Monster storm Harvey made landfall again on Wednesday in Louisiana, evoking painful memories of Hurricane Katrina’s deadly strike 12 years ago, as time was running out in Texas to find survivors in the raging floodwaters.
The fresh hit comes five days after the monster storm slammed onshore as a Category Four hurricane, pummeling the US Gulf Coast with torrential rains that turned neighborhoods into lakes in America’s fourth largest city, Houston.
While Harvey is technically packing less of a wallop as a tropical storm, heavy rains are still drenching parts of southeastern Texas and neighboring southwestern Louisiana, complicating rescue missions and compounding the misery for millions of Americans.
So far, only a handful of deaths have been formally confirmed, however, when combined with
suspected deaths, US media reported that the toll could be 30 so far — and still rising — as floodwaters recede in some areas and bodies are found.
Hundreds of people are still unaccounted for, though officials stress they may simply have no access to phones or power.
More than 30,000 people found refuge in shelters across the Lone Star State, from the giant Houston convention center to small churches, according to the head of the Federal Emergency Management Agency (FEMA), Brock Long.
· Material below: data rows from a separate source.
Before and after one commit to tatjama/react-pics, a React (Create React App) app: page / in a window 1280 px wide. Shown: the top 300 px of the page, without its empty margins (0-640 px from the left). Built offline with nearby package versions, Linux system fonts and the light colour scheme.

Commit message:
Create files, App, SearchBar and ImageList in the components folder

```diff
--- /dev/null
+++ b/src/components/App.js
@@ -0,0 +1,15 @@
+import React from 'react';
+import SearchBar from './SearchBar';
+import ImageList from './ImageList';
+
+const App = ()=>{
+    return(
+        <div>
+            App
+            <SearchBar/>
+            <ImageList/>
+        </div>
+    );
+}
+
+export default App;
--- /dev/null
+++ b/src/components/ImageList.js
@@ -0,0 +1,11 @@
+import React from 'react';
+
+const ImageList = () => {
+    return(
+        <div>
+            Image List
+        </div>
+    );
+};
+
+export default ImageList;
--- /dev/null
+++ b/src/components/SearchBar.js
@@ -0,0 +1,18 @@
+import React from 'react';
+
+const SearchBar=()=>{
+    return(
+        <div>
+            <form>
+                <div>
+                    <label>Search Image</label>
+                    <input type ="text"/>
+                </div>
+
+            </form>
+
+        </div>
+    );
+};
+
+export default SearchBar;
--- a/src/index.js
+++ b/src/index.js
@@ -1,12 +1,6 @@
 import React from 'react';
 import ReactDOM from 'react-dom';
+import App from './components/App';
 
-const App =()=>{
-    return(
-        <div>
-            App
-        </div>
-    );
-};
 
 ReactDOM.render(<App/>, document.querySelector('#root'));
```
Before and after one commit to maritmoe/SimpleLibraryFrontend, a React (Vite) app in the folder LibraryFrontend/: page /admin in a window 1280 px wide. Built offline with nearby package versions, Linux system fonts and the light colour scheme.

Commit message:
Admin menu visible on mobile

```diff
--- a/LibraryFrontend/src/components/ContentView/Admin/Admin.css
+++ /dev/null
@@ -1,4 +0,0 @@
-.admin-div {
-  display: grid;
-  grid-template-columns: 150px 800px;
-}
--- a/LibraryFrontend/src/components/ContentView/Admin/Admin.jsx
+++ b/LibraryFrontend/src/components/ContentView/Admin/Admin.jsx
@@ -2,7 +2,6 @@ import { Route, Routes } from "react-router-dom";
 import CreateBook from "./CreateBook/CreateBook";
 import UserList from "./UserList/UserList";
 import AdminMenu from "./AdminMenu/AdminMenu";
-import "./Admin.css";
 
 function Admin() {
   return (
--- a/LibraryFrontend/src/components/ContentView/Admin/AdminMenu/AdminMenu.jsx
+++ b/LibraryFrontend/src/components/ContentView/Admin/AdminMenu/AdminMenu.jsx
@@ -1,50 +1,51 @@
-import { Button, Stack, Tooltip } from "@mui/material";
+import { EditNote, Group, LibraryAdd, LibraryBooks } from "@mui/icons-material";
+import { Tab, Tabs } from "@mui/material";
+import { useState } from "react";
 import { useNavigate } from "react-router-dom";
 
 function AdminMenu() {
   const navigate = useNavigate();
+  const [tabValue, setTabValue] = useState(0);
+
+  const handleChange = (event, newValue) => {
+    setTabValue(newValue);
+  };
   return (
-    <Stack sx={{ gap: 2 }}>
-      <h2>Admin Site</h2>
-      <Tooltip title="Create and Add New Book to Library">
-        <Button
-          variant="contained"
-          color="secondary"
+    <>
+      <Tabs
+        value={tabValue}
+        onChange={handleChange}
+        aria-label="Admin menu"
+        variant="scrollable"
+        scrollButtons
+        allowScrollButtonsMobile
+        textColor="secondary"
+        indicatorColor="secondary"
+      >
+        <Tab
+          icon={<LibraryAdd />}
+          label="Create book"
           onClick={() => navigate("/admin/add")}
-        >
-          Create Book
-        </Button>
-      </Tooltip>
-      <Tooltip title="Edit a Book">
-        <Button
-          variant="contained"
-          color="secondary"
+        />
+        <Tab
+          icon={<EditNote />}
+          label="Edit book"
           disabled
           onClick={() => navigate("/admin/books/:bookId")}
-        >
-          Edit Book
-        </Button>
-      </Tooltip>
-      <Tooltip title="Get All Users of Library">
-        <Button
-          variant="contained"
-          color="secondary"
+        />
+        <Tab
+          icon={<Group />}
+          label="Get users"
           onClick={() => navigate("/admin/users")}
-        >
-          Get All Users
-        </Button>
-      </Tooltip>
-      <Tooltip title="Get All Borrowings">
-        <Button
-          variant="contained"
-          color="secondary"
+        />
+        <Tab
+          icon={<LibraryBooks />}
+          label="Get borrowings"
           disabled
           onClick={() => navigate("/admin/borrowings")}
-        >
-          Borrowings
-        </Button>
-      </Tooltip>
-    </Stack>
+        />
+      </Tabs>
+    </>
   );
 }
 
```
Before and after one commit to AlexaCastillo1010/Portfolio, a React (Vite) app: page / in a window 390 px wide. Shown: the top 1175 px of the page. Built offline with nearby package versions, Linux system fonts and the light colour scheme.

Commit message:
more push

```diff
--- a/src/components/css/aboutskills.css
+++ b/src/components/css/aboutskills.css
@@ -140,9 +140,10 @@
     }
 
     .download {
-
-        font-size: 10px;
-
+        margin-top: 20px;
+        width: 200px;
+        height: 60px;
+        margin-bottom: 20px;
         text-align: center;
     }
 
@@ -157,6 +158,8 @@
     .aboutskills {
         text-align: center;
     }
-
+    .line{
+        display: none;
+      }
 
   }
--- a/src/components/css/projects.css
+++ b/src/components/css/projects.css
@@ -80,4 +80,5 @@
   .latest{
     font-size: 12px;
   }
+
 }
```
“We are in this for the long haul,” acting Homeland Security secretary Elaine Duke told reporters in a Wednesday briefing on emergency operations, adding: “We’ll continue to support the people of Texas as long as necessary.”
In Houston, Mayor Sylvester Turner issued an nighttime curfew aimed at aiding search efforts and thwarting potential looting in the flood-ravaged city.
At least a quarter of Harris County, which includes Houston and the immediate surrounding area, is now under water, affecting tens of thousands of homes, local officials have said.
Harvey shatters U.S. rainfall record
Harvey, that is now the heaviest tropical downpour in U.S. history, battered Texas for the fifth day on Wednesday claiming at least 30 lives.
of rain recorded in Cedar Bayou, Texas. That’s a record for both Texas and the continental United States.
57 trillion litres of water has so far been dumped by the hurricane over Texas.
The previous record was 122cm set in 1978 in Medina, Texas, by Tropical Storm Amelia.
Estimated losses mostly due to flooding. That would put Harvey among the top five costliest storms in US history.
Harvey made landfall on Friday near Corpus Christi as a Category 4 hurricane, the most powerful storm to strike the United States in over a decade.